(Edit difference data)
Segment Open

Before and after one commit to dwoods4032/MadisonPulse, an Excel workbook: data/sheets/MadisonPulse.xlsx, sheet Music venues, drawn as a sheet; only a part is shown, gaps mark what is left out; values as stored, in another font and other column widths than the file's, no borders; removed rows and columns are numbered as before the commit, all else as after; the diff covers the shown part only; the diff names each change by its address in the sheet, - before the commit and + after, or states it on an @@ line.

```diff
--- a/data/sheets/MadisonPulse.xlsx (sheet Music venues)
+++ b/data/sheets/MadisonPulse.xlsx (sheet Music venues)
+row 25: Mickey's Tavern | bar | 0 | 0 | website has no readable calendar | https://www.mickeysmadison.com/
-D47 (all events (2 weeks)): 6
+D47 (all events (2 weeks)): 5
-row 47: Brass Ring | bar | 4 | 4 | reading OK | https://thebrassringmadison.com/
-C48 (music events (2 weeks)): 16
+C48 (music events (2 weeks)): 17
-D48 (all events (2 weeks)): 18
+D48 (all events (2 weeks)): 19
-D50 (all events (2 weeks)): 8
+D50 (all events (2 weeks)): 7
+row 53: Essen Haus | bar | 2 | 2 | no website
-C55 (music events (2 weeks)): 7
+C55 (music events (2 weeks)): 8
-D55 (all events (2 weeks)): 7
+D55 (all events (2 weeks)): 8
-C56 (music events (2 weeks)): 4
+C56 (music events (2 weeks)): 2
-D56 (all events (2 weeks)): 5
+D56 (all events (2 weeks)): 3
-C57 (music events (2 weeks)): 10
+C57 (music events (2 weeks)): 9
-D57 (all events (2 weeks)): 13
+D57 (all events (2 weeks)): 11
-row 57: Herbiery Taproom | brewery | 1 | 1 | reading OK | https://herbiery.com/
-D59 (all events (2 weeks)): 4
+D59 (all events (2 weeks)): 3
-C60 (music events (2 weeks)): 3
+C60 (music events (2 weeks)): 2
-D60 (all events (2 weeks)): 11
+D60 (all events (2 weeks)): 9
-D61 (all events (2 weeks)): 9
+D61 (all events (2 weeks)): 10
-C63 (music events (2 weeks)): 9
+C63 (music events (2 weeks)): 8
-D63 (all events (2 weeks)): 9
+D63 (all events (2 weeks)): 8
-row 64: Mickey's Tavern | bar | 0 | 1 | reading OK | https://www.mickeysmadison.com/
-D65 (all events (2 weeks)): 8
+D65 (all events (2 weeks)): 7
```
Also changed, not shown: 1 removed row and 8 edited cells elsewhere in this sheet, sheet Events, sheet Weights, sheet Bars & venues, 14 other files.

Segment Closed

WHAT YOU HAVE TO DO: Nothing but a number belongs in the answer: the tally of lines in the data holding "sheets".

ANSWER TO THE EXERCISE: 3